[Web page revision data]

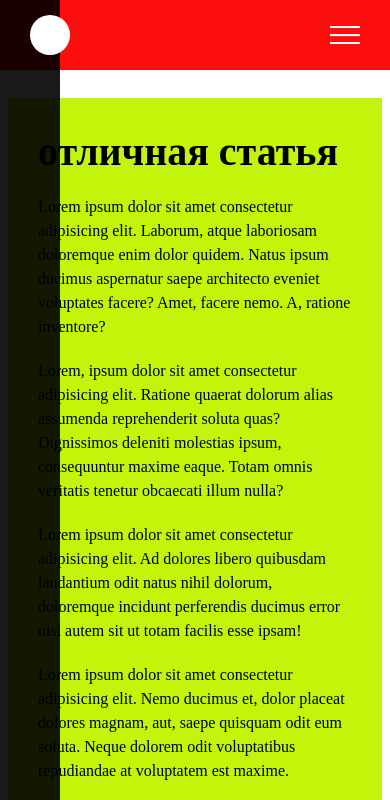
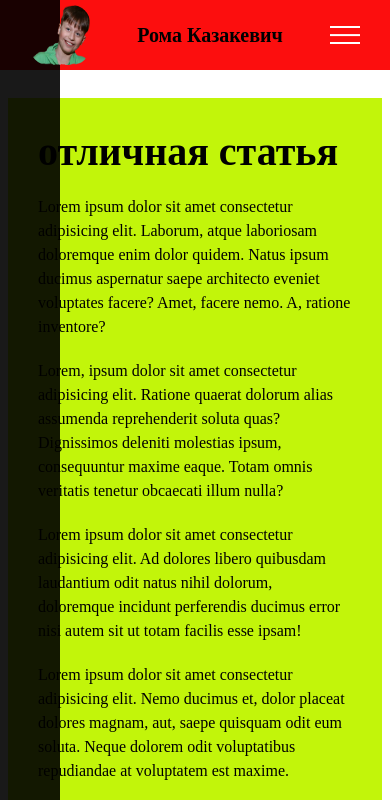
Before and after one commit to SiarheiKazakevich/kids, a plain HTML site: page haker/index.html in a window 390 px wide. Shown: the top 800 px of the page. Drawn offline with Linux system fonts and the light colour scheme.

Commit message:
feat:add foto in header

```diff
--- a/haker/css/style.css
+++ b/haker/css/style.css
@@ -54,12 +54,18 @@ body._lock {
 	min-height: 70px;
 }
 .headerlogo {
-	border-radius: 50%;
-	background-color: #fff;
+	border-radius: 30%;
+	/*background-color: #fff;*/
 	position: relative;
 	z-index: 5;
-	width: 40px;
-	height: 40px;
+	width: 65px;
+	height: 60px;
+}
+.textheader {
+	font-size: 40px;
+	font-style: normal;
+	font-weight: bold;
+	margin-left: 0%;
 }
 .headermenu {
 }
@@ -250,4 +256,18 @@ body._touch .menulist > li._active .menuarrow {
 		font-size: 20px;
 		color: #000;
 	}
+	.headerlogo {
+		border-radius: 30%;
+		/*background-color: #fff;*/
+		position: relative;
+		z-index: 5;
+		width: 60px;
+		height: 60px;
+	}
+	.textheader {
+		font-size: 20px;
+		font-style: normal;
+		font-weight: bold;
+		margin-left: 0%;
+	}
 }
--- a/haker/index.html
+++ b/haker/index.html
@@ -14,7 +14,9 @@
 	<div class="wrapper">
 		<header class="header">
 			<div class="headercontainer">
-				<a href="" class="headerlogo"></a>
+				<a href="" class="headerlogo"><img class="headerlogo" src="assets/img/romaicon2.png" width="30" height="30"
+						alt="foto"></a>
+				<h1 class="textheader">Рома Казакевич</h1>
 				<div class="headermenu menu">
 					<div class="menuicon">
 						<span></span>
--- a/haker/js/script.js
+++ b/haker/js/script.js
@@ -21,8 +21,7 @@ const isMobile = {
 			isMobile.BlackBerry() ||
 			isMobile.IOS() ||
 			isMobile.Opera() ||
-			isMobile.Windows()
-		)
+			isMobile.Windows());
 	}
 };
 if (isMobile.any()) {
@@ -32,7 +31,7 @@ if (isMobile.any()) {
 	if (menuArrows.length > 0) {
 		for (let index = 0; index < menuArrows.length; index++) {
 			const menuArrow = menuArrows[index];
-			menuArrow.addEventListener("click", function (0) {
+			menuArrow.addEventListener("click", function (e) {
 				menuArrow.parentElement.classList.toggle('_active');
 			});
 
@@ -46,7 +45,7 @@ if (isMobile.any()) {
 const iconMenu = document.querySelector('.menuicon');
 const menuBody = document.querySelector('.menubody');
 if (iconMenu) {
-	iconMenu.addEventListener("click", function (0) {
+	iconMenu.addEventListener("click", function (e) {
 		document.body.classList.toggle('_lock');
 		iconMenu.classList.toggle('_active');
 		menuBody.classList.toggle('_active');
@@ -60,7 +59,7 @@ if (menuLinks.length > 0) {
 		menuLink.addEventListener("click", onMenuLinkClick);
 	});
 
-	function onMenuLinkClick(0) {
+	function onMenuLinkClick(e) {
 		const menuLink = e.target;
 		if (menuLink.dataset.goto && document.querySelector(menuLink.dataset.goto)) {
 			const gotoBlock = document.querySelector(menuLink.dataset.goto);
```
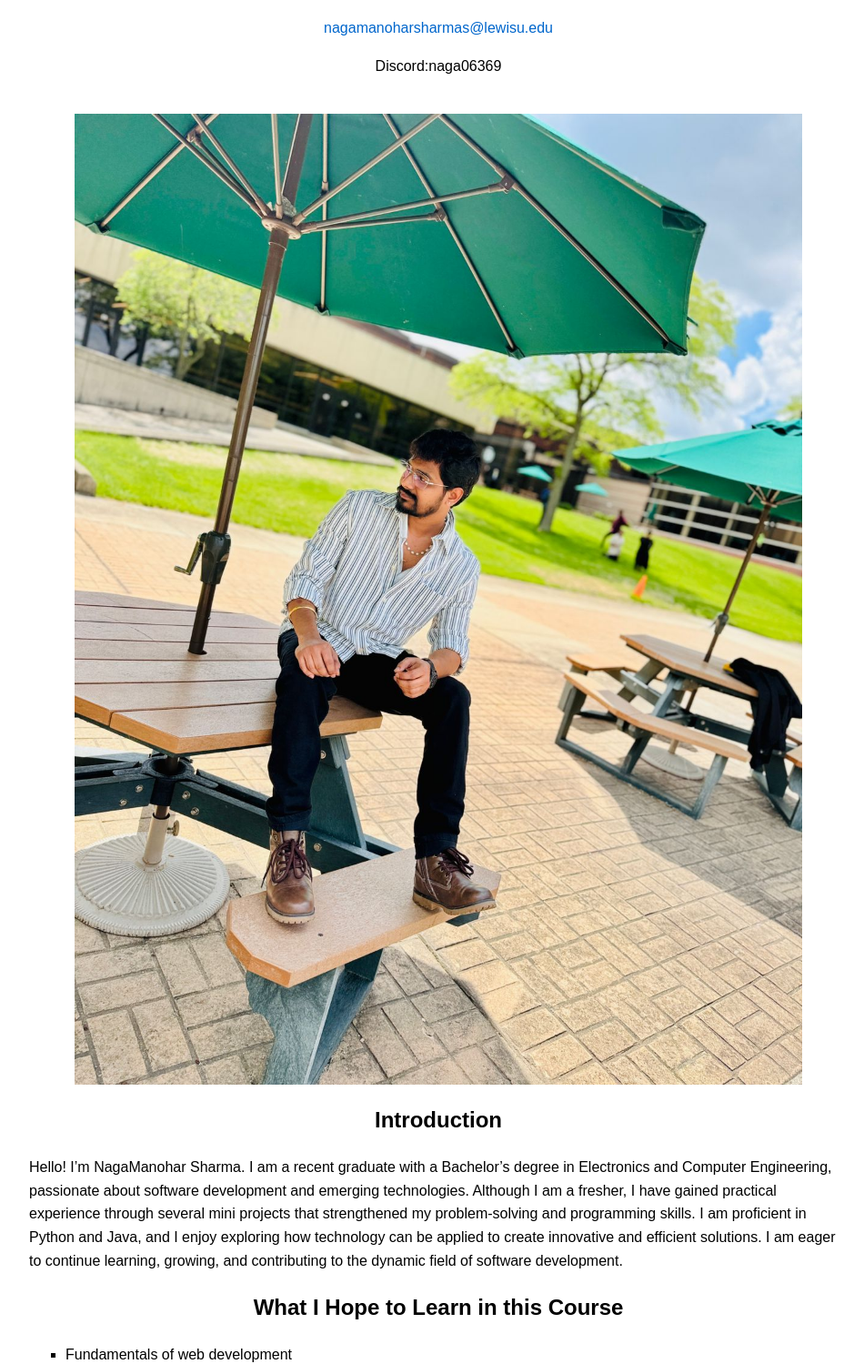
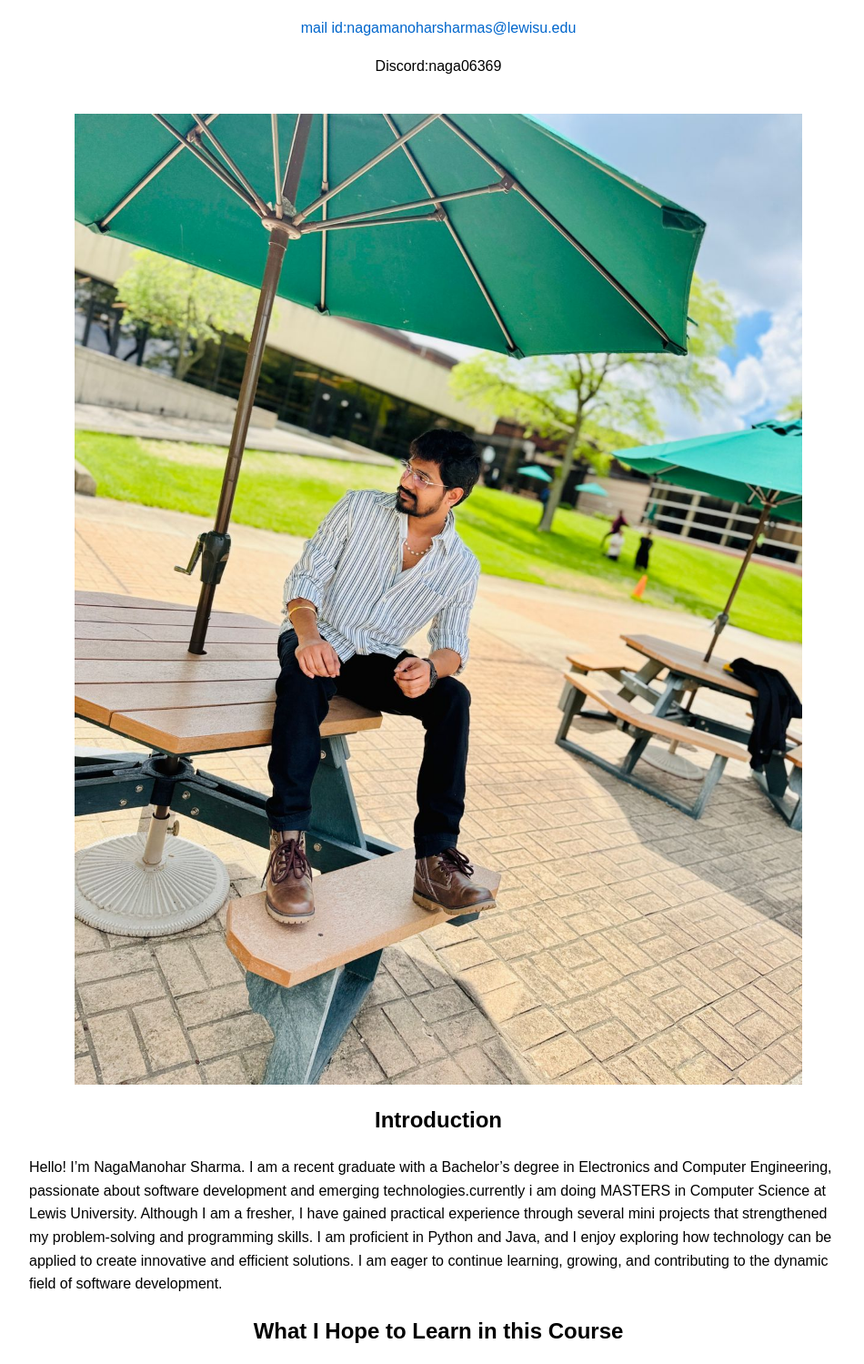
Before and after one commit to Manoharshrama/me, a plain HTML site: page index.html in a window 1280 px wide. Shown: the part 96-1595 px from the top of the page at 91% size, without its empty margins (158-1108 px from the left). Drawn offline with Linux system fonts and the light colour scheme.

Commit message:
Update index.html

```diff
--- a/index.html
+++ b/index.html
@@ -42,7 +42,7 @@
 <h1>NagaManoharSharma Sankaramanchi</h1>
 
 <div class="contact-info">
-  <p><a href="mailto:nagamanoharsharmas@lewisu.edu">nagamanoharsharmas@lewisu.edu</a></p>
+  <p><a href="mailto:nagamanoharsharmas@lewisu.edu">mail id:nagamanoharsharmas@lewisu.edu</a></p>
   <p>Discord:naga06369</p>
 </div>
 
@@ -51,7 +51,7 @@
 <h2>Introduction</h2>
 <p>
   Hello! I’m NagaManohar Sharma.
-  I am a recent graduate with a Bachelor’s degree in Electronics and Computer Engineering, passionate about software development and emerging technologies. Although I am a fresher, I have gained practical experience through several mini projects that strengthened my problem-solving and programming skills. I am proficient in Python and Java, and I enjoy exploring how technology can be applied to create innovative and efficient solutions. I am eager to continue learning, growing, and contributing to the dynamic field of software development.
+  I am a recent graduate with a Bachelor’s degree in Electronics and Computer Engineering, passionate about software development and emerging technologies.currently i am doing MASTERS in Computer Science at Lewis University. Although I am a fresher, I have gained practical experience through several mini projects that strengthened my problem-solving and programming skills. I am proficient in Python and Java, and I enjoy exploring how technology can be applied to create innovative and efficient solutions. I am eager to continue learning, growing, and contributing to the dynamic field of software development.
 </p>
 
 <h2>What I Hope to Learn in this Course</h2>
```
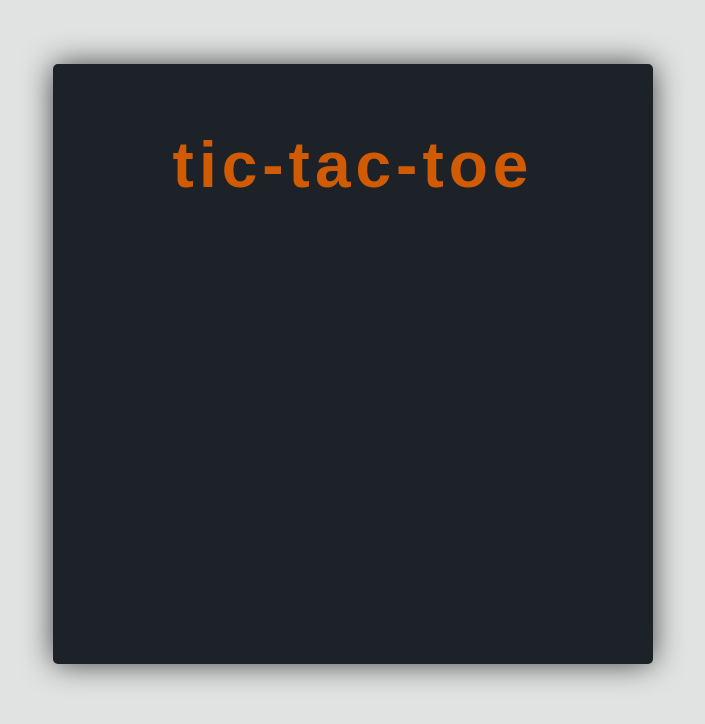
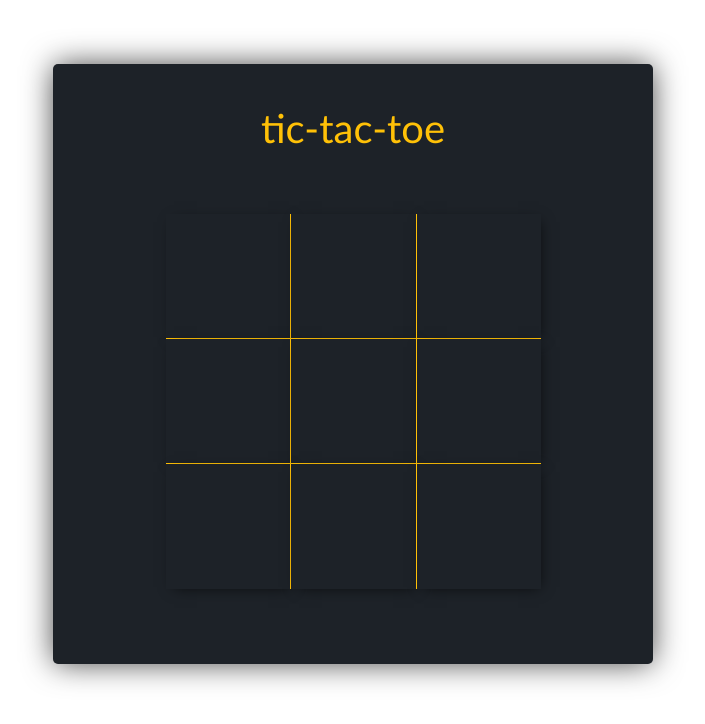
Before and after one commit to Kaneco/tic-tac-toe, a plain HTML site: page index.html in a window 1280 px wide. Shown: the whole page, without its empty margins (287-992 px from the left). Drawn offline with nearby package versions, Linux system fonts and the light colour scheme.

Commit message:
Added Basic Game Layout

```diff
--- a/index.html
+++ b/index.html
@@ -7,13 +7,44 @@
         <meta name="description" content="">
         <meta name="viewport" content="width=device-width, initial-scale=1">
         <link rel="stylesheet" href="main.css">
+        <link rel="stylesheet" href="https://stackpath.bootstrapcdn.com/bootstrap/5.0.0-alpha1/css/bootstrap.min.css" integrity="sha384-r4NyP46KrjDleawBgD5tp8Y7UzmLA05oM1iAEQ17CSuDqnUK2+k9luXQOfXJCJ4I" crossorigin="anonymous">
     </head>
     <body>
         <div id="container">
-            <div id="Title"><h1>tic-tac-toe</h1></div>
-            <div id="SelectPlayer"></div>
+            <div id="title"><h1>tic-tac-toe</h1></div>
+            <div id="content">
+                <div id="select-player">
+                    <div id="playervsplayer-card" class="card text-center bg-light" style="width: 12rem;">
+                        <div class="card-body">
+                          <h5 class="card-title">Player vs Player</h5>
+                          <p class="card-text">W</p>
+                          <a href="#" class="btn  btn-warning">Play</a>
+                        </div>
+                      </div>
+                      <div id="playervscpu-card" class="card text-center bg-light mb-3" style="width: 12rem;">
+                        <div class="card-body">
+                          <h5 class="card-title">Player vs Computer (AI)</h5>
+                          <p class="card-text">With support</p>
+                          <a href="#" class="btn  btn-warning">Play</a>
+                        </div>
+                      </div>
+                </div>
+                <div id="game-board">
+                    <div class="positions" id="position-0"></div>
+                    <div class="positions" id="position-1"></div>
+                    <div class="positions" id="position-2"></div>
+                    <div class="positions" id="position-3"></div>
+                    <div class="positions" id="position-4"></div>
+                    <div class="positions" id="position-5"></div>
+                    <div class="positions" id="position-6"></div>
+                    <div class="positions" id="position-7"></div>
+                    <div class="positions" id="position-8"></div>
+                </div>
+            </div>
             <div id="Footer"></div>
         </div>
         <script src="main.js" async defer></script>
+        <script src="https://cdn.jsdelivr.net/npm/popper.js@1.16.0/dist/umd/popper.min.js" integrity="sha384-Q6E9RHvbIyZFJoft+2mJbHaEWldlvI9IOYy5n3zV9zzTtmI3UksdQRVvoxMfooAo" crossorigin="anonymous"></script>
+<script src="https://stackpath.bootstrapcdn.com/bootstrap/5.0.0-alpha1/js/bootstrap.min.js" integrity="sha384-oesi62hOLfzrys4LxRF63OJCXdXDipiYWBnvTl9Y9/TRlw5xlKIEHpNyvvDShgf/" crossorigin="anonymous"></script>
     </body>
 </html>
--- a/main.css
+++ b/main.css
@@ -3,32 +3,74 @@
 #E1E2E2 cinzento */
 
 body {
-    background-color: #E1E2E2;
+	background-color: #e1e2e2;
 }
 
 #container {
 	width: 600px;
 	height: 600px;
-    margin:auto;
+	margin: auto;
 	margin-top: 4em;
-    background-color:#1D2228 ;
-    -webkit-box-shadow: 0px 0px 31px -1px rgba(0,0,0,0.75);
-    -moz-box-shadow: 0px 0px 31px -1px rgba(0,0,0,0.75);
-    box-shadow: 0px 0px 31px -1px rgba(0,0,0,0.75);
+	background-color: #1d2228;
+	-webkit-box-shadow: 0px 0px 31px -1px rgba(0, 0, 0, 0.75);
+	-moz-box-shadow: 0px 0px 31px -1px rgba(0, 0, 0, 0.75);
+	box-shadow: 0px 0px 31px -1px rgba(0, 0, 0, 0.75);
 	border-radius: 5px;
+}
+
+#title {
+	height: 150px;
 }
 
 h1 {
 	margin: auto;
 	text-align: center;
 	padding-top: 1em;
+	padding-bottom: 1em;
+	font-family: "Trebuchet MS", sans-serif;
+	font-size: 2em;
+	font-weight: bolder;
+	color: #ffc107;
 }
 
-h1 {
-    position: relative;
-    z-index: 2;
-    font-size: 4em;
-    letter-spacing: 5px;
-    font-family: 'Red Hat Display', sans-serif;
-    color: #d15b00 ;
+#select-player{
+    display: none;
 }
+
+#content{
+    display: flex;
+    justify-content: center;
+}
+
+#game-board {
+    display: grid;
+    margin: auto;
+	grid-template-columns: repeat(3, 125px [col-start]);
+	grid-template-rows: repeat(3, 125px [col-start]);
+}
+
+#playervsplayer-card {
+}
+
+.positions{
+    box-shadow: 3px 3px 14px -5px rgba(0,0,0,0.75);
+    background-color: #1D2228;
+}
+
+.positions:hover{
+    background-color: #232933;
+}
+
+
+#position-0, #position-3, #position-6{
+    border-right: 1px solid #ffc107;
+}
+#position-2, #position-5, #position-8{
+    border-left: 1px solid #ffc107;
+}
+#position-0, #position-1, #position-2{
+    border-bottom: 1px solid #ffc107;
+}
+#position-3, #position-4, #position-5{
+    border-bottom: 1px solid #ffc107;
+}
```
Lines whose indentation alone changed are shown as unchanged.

Your task
If a line comes after the line with "feat:add foto in header", it stays out; print exactly every line from the start of the entries up to and including that line, but no pictures.

Task result
Before and after one commit to SiarheiKazakevich/kids, a plain HTML site: page haker/index.html in a window 390 px wide. Shown: the top 800 px of the page. Drawn offline with Linux system fonts and the light colour scheme.

Commit message:
feat:add foto in header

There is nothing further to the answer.